- ASSIGNMENT: Look through the records, and wherever the string "diamondThin" turns up, copy out that line.

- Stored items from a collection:
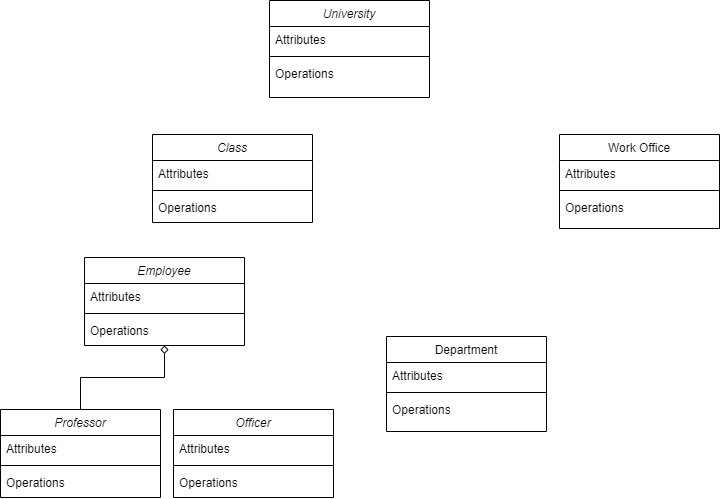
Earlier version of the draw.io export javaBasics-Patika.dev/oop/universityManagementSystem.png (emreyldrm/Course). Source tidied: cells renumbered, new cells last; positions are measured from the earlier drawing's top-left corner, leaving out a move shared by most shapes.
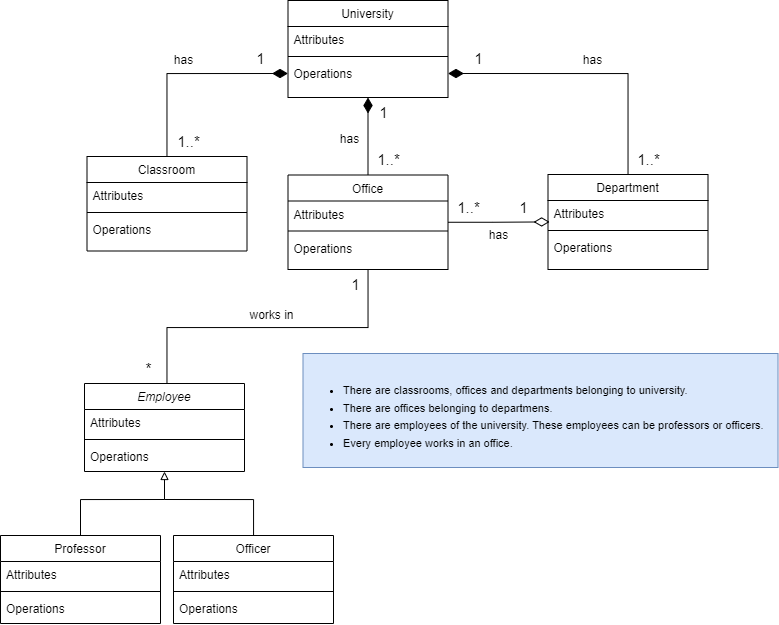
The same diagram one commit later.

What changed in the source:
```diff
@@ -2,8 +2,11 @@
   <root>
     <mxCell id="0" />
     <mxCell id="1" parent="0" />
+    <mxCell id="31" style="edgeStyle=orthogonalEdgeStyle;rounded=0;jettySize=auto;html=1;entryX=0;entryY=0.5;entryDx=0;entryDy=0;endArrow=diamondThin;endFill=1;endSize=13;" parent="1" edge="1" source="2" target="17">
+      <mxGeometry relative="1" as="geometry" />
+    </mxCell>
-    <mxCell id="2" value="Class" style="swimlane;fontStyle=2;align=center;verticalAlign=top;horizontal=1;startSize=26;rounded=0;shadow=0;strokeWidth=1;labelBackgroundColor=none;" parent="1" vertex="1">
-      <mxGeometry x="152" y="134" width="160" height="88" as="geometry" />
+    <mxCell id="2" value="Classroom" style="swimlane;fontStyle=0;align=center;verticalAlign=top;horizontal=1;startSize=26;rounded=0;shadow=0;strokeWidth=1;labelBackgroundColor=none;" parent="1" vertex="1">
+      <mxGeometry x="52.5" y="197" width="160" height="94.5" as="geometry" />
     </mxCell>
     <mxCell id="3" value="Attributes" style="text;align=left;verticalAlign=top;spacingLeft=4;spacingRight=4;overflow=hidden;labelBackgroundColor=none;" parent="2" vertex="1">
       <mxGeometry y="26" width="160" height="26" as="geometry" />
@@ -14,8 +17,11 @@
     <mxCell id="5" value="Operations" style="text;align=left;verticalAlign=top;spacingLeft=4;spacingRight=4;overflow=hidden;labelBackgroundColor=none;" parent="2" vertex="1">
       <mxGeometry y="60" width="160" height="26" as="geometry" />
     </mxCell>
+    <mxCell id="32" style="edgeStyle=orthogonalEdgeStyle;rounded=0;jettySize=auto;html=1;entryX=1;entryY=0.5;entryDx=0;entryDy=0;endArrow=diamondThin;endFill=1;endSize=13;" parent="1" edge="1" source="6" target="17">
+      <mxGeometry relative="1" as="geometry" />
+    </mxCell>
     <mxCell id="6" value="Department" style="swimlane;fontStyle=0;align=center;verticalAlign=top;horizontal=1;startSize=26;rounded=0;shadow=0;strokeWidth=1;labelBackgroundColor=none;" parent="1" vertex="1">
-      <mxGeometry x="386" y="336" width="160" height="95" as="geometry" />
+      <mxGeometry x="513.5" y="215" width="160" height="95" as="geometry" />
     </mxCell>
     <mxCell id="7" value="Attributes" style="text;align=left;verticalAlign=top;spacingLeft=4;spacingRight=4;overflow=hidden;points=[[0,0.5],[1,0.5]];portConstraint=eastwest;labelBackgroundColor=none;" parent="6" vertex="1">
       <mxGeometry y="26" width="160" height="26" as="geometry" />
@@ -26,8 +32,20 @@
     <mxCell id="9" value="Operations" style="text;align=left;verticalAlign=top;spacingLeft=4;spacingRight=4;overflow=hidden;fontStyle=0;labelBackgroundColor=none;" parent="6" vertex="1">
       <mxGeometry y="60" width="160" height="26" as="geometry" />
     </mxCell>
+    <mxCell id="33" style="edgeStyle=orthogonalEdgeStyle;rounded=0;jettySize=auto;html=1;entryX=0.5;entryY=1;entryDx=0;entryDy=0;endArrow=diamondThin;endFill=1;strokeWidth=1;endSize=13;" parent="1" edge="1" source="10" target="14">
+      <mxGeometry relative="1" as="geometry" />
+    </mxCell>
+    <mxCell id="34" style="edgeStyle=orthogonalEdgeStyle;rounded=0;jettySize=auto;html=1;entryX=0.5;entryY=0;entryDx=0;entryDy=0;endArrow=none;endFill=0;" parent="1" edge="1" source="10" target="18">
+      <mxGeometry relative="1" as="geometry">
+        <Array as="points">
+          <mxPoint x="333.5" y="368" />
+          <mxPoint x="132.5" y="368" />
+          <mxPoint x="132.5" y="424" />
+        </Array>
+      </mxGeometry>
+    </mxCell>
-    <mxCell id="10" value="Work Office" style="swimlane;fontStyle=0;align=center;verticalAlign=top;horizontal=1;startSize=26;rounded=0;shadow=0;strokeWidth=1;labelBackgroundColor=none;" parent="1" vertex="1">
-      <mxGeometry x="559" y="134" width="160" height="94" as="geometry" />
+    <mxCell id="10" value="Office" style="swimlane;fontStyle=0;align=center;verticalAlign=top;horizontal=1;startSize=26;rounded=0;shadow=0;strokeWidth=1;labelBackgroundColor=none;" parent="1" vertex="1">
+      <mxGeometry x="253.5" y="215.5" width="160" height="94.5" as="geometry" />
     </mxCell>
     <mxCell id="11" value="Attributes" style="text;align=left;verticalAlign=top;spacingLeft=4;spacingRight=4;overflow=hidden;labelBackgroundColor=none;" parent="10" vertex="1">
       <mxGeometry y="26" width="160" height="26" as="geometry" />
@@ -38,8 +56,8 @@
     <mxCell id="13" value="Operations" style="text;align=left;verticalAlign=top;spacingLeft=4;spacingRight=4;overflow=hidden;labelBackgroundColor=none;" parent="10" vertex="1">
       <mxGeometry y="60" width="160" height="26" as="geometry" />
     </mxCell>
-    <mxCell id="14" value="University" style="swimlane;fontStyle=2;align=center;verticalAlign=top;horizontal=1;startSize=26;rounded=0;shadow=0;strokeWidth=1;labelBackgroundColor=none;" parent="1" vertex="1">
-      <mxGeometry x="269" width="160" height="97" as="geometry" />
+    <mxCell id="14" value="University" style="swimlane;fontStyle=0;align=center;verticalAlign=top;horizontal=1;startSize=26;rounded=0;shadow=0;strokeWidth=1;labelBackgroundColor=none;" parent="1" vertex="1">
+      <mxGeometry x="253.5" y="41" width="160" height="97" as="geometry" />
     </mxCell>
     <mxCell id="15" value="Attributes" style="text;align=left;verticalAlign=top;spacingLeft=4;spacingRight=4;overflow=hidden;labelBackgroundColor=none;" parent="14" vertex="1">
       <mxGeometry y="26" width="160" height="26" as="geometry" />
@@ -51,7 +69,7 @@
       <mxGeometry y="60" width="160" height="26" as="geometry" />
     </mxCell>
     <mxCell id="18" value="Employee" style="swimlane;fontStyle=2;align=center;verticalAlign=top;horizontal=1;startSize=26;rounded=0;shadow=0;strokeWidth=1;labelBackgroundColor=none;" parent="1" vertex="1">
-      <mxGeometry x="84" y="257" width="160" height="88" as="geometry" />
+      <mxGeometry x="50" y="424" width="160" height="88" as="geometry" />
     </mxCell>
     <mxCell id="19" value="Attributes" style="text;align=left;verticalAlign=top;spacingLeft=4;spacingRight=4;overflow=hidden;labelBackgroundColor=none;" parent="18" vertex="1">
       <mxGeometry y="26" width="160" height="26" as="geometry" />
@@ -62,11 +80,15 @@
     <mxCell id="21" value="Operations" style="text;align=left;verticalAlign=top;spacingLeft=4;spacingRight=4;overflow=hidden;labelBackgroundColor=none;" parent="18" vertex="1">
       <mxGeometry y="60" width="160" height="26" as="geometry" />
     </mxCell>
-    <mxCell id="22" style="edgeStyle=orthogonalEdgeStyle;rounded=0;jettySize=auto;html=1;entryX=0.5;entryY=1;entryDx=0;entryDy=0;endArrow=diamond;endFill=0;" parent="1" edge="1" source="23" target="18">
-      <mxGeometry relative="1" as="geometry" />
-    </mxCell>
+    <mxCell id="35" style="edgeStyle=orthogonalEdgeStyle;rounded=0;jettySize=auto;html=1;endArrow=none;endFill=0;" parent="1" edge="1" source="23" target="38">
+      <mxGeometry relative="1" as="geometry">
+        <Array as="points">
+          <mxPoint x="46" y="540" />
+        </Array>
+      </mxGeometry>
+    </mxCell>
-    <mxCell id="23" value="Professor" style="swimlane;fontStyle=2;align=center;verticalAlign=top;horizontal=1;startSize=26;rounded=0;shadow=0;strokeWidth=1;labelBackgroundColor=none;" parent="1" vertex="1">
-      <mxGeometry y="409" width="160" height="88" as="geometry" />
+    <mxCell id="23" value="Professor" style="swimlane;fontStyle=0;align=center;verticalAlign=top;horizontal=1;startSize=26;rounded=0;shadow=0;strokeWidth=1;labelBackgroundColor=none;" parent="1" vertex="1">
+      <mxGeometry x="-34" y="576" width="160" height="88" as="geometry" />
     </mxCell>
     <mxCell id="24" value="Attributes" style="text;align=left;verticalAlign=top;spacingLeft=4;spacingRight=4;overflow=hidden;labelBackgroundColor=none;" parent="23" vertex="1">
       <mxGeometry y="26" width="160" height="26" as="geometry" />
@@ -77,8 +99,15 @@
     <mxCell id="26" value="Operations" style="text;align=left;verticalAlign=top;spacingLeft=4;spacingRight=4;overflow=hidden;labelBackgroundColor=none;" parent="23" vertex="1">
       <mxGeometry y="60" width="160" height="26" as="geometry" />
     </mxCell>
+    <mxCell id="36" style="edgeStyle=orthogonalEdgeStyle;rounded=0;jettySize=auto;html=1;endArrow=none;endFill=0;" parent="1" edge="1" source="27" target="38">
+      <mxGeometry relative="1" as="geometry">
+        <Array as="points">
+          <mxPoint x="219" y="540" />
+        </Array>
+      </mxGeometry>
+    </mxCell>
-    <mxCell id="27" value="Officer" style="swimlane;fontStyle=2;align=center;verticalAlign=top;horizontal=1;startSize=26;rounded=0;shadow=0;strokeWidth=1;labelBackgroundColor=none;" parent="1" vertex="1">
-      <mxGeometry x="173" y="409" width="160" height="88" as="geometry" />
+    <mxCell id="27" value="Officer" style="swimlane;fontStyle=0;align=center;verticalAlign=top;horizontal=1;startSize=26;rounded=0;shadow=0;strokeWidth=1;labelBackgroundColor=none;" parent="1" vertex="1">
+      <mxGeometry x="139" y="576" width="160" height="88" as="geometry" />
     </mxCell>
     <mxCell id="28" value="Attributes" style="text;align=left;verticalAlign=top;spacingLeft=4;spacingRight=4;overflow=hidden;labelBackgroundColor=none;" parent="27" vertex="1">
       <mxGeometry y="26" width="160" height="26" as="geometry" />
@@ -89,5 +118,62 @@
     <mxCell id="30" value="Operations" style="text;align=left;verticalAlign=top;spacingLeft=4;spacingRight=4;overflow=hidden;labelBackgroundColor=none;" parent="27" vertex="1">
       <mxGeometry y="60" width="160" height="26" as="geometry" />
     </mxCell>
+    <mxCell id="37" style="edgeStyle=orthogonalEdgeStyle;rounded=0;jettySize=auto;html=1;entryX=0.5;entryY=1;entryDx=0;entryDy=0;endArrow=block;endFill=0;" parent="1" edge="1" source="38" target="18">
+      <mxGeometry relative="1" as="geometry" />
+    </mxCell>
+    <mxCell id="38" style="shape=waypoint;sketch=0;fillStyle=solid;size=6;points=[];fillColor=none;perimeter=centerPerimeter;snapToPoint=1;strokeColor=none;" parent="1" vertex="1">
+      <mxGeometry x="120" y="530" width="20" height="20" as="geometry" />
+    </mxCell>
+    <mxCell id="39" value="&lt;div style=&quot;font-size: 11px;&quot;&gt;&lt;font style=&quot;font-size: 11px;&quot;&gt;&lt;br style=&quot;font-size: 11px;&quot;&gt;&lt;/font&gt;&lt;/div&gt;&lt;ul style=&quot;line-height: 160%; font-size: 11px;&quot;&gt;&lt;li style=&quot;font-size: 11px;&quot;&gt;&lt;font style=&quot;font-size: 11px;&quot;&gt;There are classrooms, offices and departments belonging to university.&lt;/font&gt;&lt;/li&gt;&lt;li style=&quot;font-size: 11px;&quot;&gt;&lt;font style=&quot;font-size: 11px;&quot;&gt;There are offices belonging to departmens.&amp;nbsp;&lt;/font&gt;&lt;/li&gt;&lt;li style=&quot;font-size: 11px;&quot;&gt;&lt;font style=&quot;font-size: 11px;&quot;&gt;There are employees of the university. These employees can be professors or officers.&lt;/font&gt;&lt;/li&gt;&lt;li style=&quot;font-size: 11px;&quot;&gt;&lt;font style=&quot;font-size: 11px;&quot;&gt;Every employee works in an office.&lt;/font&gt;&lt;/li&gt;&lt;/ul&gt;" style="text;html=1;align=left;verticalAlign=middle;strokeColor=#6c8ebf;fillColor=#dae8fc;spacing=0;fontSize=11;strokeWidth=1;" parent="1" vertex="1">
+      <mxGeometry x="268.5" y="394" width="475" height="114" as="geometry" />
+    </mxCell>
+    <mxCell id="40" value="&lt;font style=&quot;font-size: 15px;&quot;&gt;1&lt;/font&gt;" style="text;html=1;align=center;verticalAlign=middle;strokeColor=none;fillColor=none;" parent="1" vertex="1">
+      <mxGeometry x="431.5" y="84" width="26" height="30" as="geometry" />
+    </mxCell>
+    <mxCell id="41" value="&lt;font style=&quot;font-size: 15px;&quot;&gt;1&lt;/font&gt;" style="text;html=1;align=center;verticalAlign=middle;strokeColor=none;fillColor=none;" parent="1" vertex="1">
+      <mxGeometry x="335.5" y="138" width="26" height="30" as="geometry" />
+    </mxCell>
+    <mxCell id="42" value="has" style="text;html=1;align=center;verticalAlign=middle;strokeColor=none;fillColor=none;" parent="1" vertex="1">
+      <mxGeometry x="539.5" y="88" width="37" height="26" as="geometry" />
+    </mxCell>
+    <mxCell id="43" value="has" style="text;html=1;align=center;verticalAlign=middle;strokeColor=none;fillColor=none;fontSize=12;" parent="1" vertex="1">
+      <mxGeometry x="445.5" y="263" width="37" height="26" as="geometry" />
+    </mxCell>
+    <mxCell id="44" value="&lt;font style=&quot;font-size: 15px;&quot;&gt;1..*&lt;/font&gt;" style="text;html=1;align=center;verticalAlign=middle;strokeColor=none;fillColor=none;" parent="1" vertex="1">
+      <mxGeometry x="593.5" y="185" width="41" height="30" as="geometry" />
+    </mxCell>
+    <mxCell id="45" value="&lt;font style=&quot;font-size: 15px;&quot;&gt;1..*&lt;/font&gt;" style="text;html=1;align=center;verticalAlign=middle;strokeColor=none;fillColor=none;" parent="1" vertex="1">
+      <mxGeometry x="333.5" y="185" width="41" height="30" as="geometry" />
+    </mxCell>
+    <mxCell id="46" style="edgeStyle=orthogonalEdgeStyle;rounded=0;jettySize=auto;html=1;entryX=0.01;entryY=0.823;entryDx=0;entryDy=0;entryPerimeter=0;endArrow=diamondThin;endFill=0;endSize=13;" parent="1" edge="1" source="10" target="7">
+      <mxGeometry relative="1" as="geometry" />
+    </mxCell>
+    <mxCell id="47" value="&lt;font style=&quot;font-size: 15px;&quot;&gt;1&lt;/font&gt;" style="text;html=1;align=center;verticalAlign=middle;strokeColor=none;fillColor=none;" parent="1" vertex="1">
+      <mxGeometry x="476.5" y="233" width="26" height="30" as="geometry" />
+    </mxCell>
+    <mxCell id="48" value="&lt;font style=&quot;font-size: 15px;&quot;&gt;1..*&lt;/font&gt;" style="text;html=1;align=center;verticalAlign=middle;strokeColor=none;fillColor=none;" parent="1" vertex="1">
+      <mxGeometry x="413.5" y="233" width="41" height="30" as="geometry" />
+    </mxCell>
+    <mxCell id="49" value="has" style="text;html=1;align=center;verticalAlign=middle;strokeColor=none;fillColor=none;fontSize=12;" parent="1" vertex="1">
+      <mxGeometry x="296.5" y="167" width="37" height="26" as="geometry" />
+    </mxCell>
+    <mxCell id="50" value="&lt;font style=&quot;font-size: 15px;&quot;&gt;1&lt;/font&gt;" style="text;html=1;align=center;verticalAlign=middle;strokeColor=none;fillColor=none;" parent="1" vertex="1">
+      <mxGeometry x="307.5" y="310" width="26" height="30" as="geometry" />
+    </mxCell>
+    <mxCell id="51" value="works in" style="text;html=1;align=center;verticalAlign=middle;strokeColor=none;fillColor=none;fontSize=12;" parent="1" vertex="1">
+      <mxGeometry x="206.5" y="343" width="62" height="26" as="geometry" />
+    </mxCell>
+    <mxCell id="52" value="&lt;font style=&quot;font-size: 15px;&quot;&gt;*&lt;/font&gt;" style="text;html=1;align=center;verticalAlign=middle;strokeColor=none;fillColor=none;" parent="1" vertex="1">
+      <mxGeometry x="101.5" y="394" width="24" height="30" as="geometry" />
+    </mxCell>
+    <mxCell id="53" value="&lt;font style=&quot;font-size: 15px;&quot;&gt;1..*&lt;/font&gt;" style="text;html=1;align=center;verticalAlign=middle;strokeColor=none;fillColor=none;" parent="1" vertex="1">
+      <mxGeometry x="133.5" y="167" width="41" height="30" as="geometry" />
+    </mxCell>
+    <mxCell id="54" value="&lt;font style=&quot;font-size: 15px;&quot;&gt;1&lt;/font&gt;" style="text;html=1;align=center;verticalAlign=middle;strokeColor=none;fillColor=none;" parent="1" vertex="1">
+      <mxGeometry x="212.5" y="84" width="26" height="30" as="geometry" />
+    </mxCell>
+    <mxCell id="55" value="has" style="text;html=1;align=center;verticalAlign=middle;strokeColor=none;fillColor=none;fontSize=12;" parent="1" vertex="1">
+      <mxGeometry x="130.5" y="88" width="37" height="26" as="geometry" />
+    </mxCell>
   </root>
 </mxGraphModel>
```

- ANSWER SPACE:
+    <mxCell id="31" style="edgeStyle=orthogonalEdgeStyle;rounded=0;jettySize=auto;html=1;entryX=0;entryY=0.5;entryDx=0;entryDy=0;endArrow=diamondThin;endFill=1;endSize=13;" parent="1" edge="1" source="2" target="17">
+    <mxCell id="32" style="edgeStyle=orthogonalEdgeStyle;rounded=0;jettySize=auto;html=1;entryX=1;entryY=0.5;entryDx=0;entryDy=0;endArrow=diamondThin;endFill=1;endSize=13;" parent="1" edge="1" source="6" target="17">
+    <mxCell id="33" style="edgeStyle=orthogonalEdgeStyle;rounded=0;jettySize=auto;html=1;entryX=0.5;entryY=1;entryDx=0;entryDy=0;endArrow=diamondThin;endFill=1;strokeWidth=1;endSize=13;" parent="1" edge="1" source="10" target="14">
+    <mxCell id="46" style="edgeStyle=orthogonalEdgeStyle;rounded=0;jettySize=auto;html=1;entryX=0.01;entryY=0.823;entryDx=0;entryDy=0;entryPerimeter=0;endArrow=diamondThin;endFill=0;endSize=13;" parent="1" edge="1" source="10" target="7">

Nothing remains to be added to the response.